John-Allan Namu, Tess Riley
A nervous energy filled downtown Mombasa on the afternoon of 27 March. It was the first day of Kenya’s dusk-to-dawn curfew to curb the spread of Covid-19, and baton-wielding police were patrolling the streets of the coastal city as people rushed to get home. Confrontation was expected. Kenya’s police have a reputation for being heavy-handed even without the excuse of enforcing a nationwide curfew. But no one anticipated the brutality that was about to take place.
The centre of the violence was the Likoni ferry terminal. Huge crowds had built up as commuters tried to get on ferries which were running at lower capacity due to new social distancing rules. Suddenly, hordes of police officers in riot gear appeared. They threw teargas into the crowds, lashing out at innocent men, women and children and forcing them to the ground. Dozens were made to lie on top of one another while others sat choking, vomiting and rubbing their burning eyes.
In the following months, police unleashed a torrent of violence on Kenya. At least 15 people were killed by officers during the first nine weeks of curfew alone, according to Kenya’s Independent Policing Oversight Authority (IPOA). At least six additional deaths are also being investigated by the IPOA, as well as allegations of shootings, robbery, harassment and sexual assault by police officers.
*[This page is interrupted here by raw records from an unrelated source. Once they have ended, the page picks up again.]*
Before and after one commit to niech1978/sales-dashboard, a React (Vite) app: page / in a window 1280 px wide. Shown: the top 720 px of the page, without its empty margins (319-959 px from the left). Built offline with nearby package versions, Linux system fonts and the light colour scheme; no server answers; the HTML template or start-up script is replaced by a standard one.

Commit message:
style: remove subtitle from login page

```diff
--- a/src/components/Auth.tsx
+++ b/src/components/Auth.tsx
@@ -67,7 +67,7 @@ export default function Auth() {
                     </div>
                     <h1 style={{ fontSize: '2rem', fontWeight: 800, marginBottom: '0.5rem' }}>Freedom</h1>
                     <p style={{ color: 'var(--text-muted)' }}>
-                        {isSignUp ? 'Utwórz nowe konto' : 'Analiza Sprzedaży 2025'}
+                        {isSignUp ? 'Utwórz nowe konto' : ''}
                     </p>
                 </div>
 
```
Amnesty International Kenya said that the Covid-19 pandemic provided “the perfect storm for indiscriminate mass violence” by the police. Read more >>